The other high profile firing this week was Paul Kelly at the NHLPA. The reasons behind his dismissal also remain quite sketchy with few of the key stakeholders commenting publicly to date. However, a few things can be surmised from the few official comments that have been made. Former CAW head Buzz Hargrove is interim Ombudsman for the NHLPA and was witness to the whole dismissal process. He commented on a radio interview that though there was no single issue that precipitated Mr. Kelly’s dismissal in the end it can be said that he failed to align the 750 person membership behind him. The following day, Mr. Kelly himself admitted on the radio that “I don’t know that I fully appreciated when I took the job, some of the challenges that would be faced just by the NHLPA’s structure”.
Among the key objectives in any well managed search process is the elimination of nasty surprises, both for the client and the candidates. The search consultants do not want the client calling them in a panic to say that the candidate they just hired is not the person they thought they were hiring. Similarly there is no phone call more dreaded that the newly hired candidate who calls to say ‘I had no idea what I was getting into’. Thus, it can minimally be said that something went wrong in the hiring process as both parties appear to have entered into a situation that proved different than they believed going into it.
As for Mr. Hargrove’s comments, to the degree that Mr. Kelly was charged with setting the direction of the NHLPA, winning the hearts of the constituents to follow that direction and then executing on the plan, it can safely be said that he failed somewhere in the first two stages. Though the leadership of unions shares many characteristics with the leadership of companies they differ in that one is elected while the other is appointed. Thus, union leaders must balance the need to address their mandates with being mindful of the constituents who elected them and will determine whether to reelect them in the future. This can be the more difficult of the two tasks.

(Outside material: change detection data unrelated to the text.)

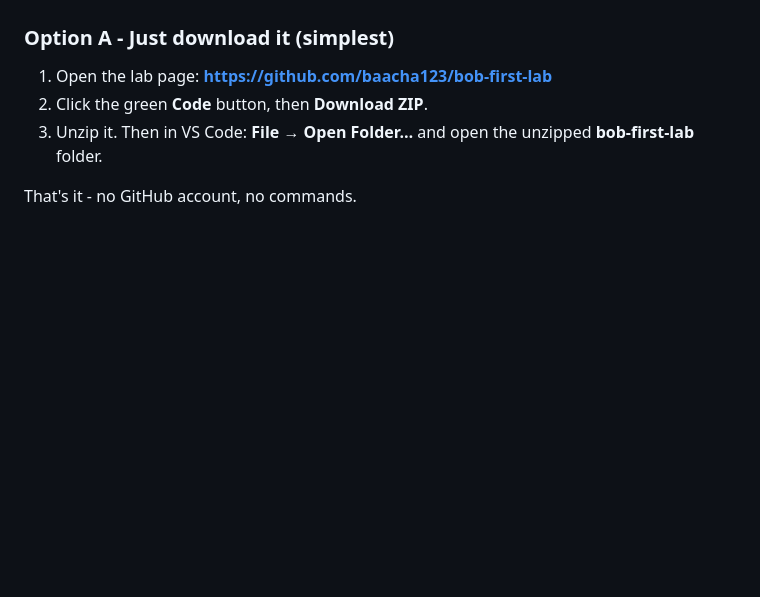
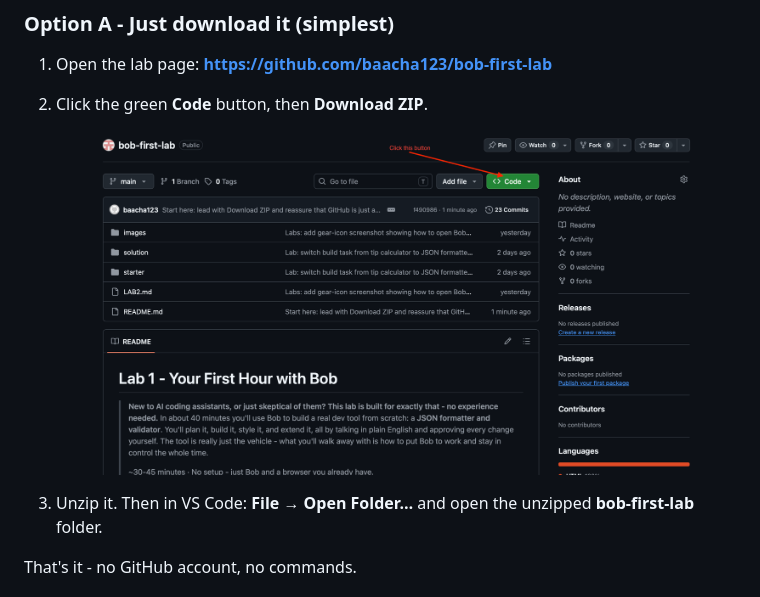
Before and after one commit to baacha123/bob-first-lab, a Markdown page: README.md, the part around the change. Drawn GitHub-style; pictures changed too: images/01-download-zip.png (added); blank space fills up the shorter version.

Commit message:
Start here: add screenshot of the green Code button for Download ZIP

```diff
--- a/README.md
+++ b/README.md
@@ -38,6 +38,9 @@ page as nothing more than a download link. There are two easy ways to get it. Pi
 
 1. Open the lab page: **https://github.com/baacha123/bob-first-lab**
 2. Click the green **Code** button, then **Download ZIP**.
+
+   ![On the GitHub page, click the green Code button, then Download ZIP](./images/01-download-zip.png)
+
 3. Unzip it. Then in VS Code: **File → Open Folder…** and open the unzipped **bob-first-lab** folder.
 
 That's it - no GitHub account, no commands.
```
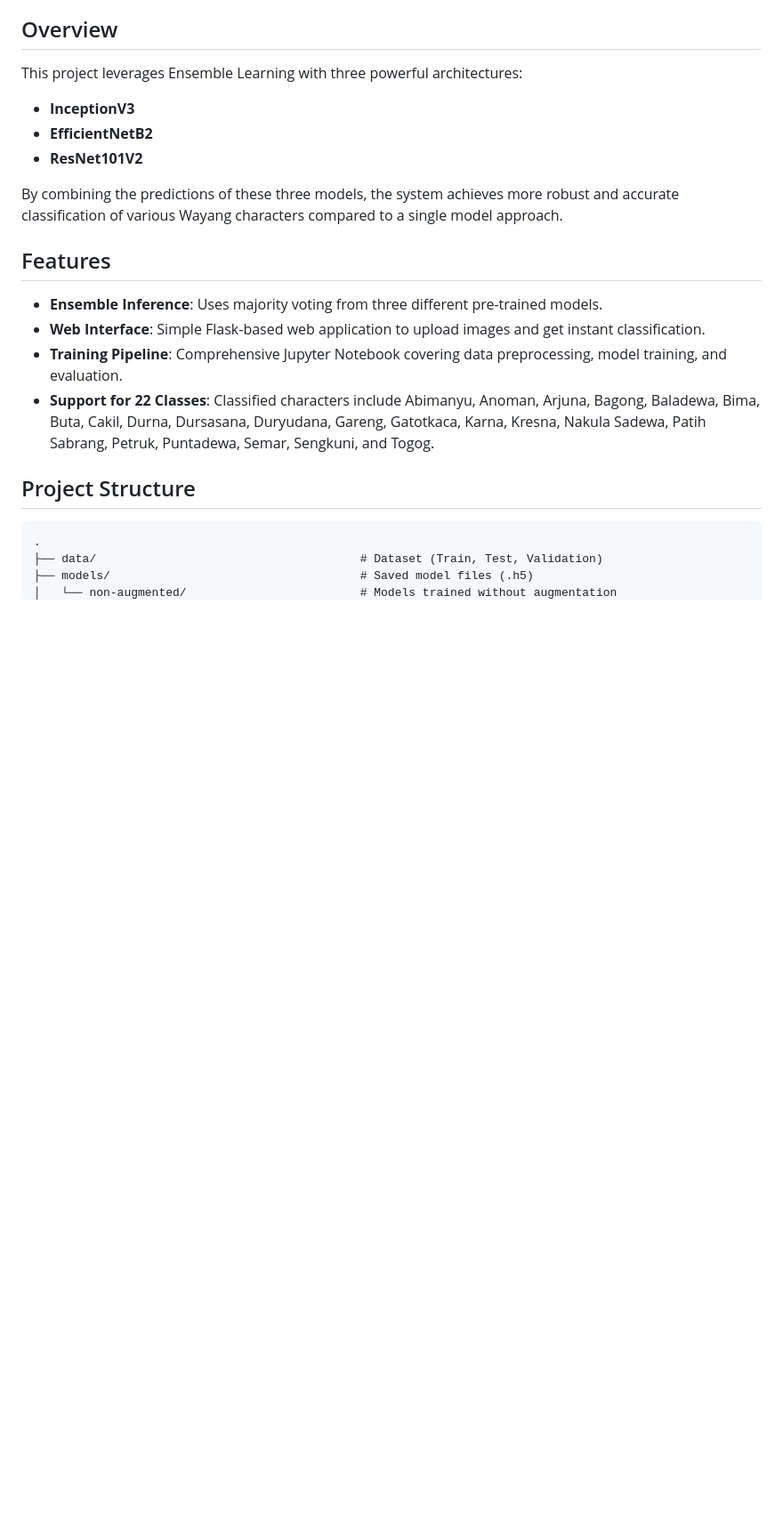
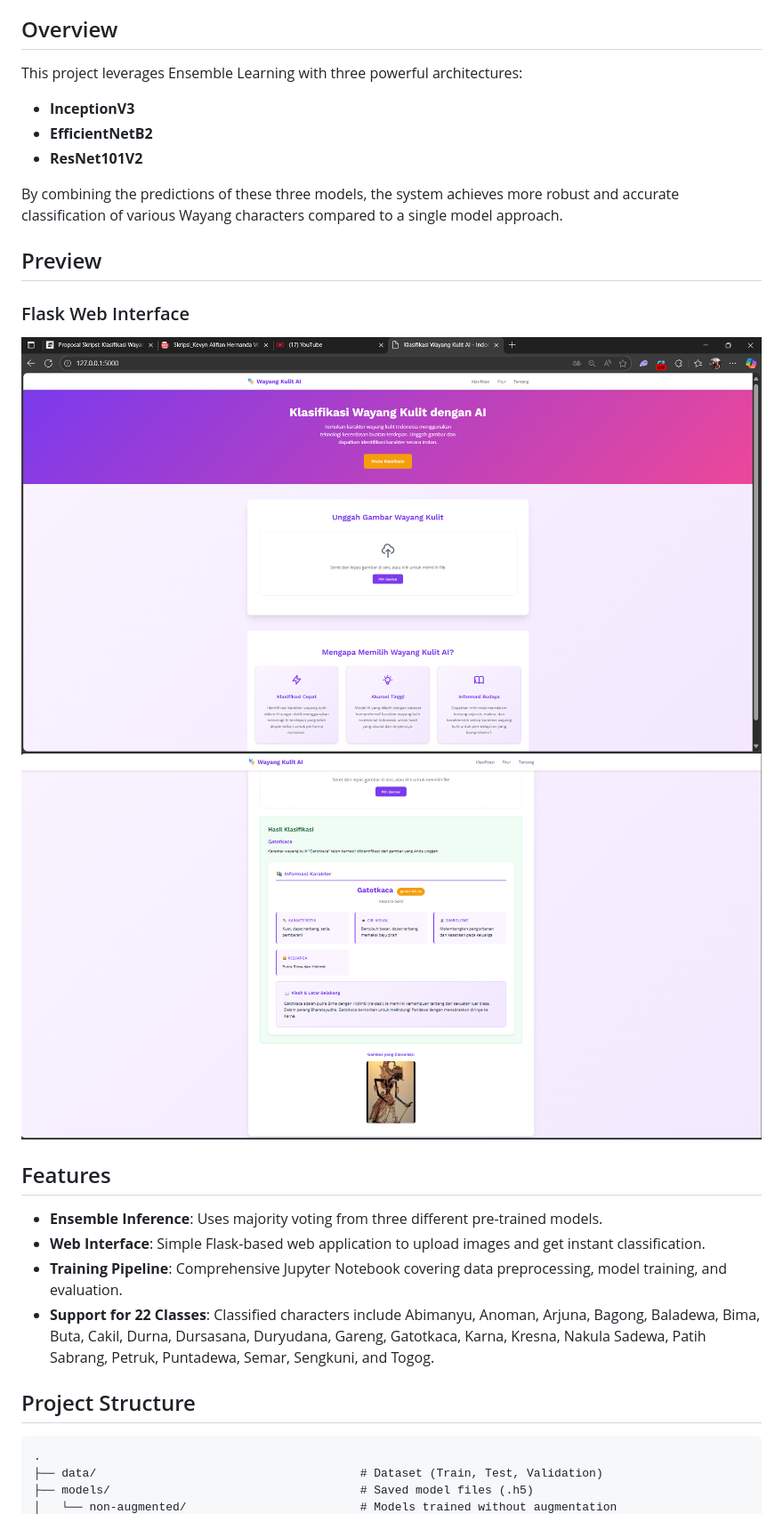
Before and after one commit to rizkiwijanarko/Wayang_Kulit_Characters_Classification_using_Ensemble_Learning_Majority_Voting, a Markdown page: README.md, the part around the change. Shown: that part at 89% size. GitHub-like rendering; pictures changed too: preview/preview_1.png (added), preview/preview_2.png (added); blank space fills up the shorter version.

Commit message:
Added web view to readme file

```diff
--- a/README.md
+++ b/README.md
@@ -9,6 +9,11 @@ This project leverages Ensemble Learning with three powerful architectures:
 - **ResNet101V2**
 
 By combining the predictions of these three models, the system achieves more robust and accurate classification of various Wayang characters compared to a single model approach.
+
+## Preview
+### Flask Web Interface
+![Preview 1](preview/preview_1.png)
+![Preview 2](preview/preview_2.png)
 
 ## Features
 - **Ensemble Inference**: Uses majority voting from three different pre-trained models.
```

The NHLPA leadership role is high profile, public and undoubtedly challenging with myriad stakeholders. Again, one can reasonably look at Mr. Kelly’s credentials for a role that demands such a variety of skills. A well-known prosecutor and trial lawyer in Boston, he was best known in hockey circles for having prosecuted Alan Eagleson. He most recently spent 7 years as managing partner of a very small law firm focused on criminal and civil litigation. He had no experience walking into an organization which had been rocked by two successive leadership changes and an extended labor strike.

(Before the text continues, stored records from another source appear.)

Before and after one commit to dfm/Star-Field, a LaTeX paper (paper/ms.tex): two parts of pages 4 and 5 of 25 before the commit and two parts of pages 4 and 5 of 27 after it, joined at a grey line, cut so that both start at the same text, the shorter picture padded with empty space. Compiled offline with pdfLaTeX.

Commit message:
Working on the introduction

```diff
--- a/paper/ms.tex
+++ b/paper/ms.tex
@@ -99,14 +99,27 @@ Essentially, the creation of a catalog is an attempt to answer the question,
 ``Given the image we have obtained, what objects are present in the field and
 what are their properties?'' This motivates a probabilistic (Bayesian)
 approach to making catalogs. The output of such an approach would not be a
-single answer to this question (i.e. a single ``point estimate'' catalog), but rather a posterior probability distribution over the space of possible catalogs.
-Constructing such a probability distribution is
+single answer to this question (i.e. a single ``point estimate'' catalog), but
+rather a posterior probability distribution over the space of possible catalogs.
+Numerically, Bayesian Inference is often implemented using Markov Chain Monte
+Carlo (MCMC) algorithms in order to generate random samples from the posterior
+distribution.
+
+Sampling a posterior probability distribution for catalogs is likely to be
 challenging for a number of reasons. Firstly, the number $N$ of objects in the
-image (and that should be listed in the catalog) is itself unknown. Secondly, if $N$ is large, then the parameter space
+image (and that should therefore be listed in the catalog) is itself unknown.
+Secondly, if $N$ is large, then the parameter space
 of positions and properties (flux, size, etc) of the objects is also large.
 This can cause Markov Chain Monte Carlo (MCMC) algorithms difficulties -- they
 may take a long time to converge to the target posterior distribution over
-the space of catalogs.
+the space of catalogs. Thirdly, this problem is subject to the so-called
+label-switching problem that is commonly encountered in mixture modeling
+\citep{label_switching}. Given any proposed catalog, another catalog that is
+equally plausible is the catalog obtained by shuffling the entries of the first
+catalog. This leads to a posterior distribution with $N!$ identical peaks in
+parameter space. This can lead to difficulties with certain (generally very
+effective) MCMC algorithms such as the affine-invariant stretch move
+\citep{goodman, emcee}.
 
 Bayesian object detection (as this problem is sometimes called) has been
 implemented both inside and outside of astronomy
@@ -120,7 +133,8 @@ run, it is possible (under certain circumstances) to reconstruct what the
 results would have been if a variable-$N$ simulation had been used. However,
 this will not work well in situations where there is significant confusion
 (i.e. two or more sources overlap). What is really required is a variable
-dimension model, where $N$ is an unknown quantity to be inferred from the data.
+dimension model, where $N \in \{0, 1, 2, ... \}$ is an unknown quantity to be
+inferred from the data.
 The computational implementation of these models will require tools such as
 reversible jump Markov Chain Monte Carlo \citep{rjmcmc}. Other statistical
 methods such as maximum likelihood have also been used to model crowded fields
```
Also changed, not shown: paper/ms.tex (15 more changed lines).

When hiring, we all try to estimate the likelihood that the candidate being considered will be successful. And while there is always risk, it is paramount to mitigate that risk by using a process that eliminates surprises and looks for candidates who have undertaken similar challenges in their past. This week’s high profile firings show what happens when organizations forget this.